If your lymphoma comes back, you may experience many of the same emotions you did when you were first diagnosed. Shock, disbelief, anxiety, fear, anger, grief, and a sense of loss of control are all common and normal. Some people may even find this diagnosis more upsetting than the first one and it may cause you to doubt your original treatment decisions or choices after treatment. Remember that the choices you and your doctor made at the time of your original treatment were based on the information available at that time and that, while it is not an unusual initial reaction, feeling guilt and blame for having made inadequate decisions do not fit into the equation at this point in time.

It is understandable to worry that you will not have the strength to cope with another round of tests and treatments. However, keep in mind that because of your last experience, you are better prepared to face the challenges that lie ahead. For example, patients with recurrent lymphoma have the following resources:

  • Knowledge about lymphoma and its terminology, which helps reduce some fear and anxiety related to the unknown
  • Familiarity with lymphoma treatments and their side effects, as well as strategies to reduce side effects
  • Previous relationships with your healthcare team
  • A better understanding of your health insurance
  • Familiarity with different sources of support, including family and friends, support groups, and trained professionals
  • Experience practicing stress-reducing methods, such as exercise, meditation, or spending time with friends

Remember, your lymphoma was successfully treated once, so it may be successfully treated again. Use whatever support you can to get through this relapse.
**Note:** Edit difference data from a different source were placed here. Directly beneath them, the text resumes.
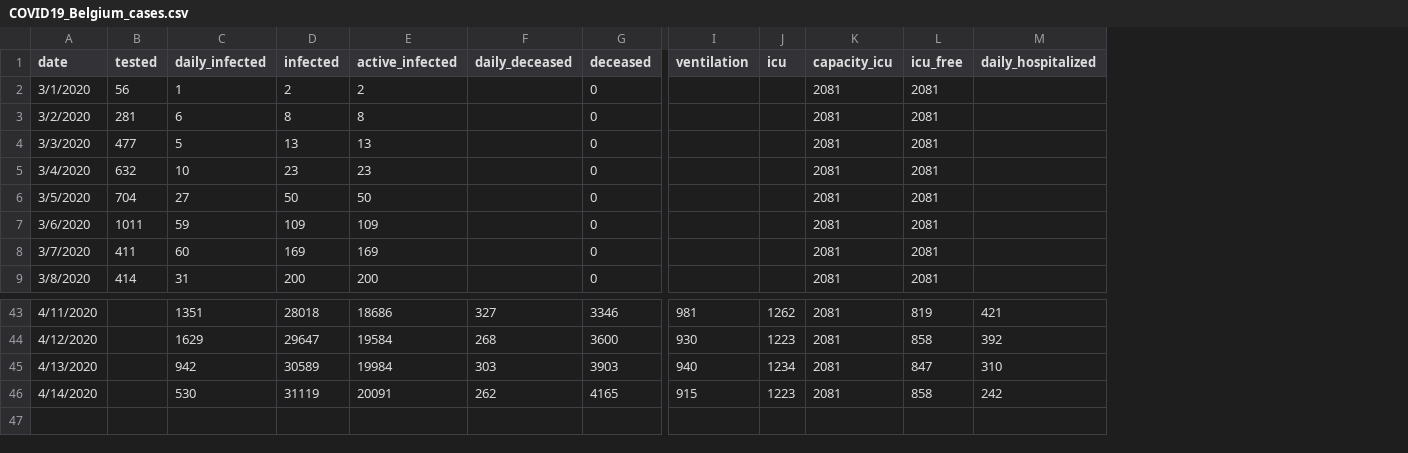
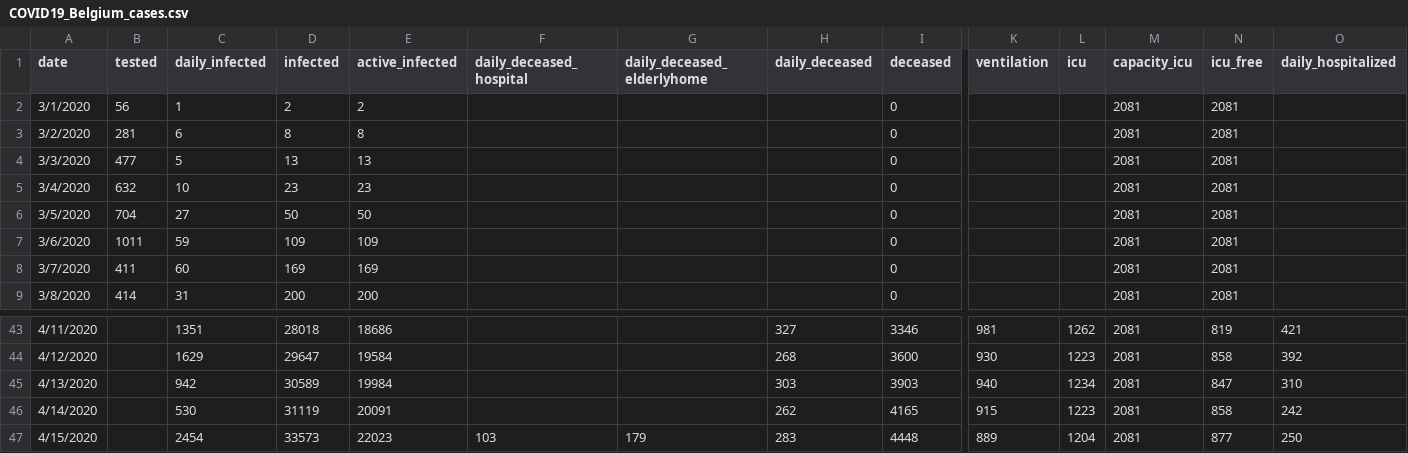
Before and after one commit to sdiepend/stayinyourkot, a CSV file: data/COVID19_Belgium_cases.csv, drawn as a sheet; only a part is shown, gaps mark what is left out; rows hold the shown columns only; the diff names each change by its address in the sheet, - before the commit and + after, or states it on an @@ line.

Commit message:
Add new data

```diff
--- a/data/COVID19_Belgium_cases.csv
+++ b/data/COVID19_Belgium_cases.csv
+column F (daily_deceased_hospital), empty
+column G (daily_deceased_elderlyhome), empty
+row 47: 4/15/2020 |  | 2454 | 33573 | 22023 | 103 | 179 | 283 | 4448 | 889 | 1204 | 2081 | 877 | 250
```
Also changed, not shown: data/COVID19_Belgium_deceased.csv, data/COVID19_Belgium_growth.csv.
Lymphoma Canada. Coping and Emotions

Cancer.Net. Dealing With Cancer Recurrence